[Entries shown]

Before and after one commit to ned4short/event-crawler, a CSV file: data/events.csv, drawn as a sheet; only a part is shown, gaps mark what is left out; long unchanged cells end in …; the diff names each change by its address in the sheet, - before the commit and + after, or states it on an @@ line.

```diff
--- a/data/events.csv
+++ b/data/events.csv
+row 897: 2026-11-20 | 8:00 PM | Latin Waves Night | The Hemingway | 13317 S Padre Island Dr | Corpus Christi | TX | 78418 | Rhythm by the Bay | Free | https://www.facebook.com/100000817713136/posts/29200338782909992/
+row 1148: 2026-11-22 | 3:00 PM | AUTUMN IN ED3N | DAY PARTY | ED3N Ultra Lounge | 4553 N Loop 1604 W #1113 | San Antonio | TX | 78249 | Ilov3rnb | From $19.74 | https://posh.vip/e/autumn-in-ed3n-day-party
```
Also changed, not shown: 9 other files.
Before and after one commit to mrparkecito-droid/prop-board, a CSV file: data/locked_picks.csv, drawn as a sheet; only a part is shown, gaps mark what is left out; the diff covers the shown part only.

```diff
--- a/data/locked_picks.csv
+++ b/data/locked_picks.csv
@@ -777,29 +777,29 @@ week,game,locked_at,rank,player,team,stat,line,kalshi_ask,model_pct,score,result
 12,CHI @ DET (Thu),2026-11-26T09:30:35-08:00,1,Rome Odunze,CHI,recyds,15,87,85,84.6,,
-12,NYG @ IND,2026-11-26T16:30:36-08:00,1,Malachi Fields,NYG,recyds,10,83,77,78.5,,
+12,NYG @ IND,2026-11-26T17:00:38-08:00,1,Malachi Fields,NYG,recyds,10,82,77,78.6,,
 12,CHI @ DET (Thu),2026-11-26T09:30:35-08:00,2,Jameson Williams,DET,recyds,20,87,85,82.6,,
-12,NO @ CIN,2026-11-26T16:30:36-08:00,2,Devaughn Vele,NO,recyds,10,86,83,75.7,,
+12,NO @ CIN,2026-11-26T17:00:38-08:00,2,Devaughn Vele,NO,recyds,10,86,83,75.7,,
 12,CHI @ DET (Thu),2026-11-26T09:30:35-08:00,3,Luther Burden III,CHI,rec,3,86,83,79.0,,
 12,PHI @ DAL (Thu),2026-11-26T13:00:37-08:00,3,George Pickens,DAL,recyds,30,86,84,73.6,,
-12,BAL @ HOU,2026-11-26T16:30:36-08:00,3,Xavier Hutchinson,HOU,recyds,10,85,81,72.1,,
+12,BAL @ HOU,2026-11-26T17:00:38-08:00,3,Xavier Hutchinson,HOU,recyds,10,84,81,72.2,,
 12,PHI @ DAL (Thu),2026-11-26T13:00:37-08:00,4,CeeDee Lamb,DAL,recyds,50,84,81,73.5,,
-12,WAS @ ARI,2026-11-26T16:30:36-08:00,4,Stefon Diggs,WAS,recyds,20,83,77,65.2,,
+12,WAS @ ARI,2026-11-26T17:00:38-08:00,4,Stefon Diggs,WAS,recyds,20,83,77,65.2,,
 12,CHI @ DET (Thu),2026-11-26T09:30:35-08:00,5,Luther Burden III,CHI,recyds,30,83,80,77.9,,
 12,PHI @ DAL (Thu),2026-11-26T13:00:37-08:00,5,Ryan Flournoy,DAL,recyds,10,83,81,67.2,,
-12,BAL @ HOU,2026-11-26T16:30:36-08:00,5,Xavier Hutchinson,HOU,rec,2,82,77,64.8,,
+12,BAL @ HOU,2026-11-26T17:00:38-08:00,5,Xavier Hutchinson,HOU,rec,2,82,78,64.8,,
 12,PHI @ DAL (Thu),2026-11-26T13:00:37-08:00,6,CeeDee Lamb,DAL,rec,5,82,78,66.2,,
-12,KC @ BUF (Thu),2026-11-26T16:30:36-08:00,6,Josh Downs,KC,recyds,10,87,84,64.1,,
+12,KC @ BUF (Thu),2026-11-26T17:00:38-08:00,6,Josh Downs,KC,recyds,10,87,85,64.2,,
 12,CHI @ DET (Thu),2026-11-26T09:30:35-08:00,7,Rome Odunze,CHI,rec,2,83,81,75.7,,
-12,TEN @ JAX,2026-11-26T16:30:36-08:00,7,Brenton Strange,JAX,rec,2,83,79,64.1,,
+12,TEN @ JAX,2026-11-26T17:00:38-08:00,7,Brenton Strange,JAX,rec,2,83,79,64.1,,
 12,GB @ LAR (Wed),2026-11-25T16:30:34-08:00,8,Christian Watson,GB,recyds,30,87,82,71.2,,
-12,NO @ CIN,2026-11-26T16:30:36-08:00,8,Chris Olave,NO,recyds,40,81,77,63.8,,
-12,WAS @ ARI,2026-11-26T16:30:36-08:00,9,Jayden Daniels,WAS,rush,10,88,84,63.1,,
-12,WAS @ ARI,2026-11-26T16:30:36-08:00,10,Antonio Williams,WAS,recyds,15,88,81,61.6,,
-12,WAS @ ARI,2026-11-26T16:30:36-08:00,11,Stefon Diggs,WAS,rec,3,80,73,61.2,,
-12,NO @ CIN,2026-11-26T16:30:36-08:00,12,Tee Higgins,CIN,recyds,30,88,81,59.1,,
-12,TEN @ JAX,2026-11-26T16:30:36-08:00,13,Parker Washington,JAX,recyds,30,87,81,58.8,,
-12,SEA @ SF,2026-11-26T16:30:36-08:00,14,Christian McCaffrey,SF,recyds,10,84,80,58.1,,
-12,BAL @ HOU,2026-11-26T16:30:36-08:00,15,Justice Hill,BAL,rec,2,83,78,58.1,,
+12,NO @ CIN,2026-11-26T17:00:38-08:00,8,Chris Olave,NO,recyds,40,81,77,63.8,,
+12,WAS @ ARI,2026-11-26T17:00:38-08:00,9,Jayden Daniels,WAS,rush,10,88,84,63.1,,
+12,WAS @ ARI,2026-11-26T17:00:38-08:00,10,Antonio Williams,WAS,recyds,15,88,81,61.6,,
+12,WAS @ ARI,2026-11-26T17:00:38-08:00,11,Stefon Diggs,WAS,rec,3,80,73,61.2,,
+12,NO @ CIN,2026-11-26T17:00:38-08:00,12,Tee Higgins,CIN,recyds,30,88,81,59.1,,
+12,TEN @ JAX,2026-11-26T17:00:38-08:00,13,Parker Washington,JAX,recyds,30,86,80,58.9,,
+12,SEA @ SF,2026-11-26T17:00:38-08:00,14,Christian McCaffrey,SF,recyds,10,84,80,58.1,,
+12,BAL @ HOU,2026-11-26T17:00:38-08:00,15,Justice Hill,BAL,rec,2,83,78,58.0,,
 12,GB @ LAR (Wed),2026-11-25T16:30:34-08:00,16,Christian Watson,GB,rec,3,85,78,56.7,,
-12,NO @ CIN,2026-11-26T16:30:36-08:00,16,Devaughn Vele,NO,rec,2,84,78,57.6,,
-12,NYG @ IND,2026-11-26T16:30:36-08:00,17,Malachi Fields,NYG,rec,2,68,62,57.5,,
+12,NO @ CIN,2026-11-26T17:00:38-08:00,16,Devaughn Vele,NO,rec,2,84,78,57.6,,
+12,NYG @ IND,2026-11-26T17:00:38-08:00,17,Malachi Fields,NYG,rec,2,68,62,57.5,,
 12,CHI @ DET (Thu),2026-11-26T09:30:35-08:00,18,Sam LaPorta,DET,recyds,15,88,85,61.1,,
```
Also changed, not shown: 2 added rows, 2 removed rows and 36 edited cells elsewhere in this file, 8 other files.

[/Entries shown]

What is required: Which lines of the data include the string "drawn"? Find them and copy each one.

Task response:
Before and after one commit to ned4short/event-crawler, a CSV file: data/events.csv, drawn as a sheet; only a part is shown, gaps mark what is left out; long unchanged cells end in …; the diff names each change by its address in the sheet, - before the commit and + after, or states it on an @@ line.
Before and after one commit to mrparkecito-droid/prop-board, a CSV file: data/locked_picks.csv, drawn as a sheet; only a part is shown, gaps mark what is left out; the diff covers the shown part only.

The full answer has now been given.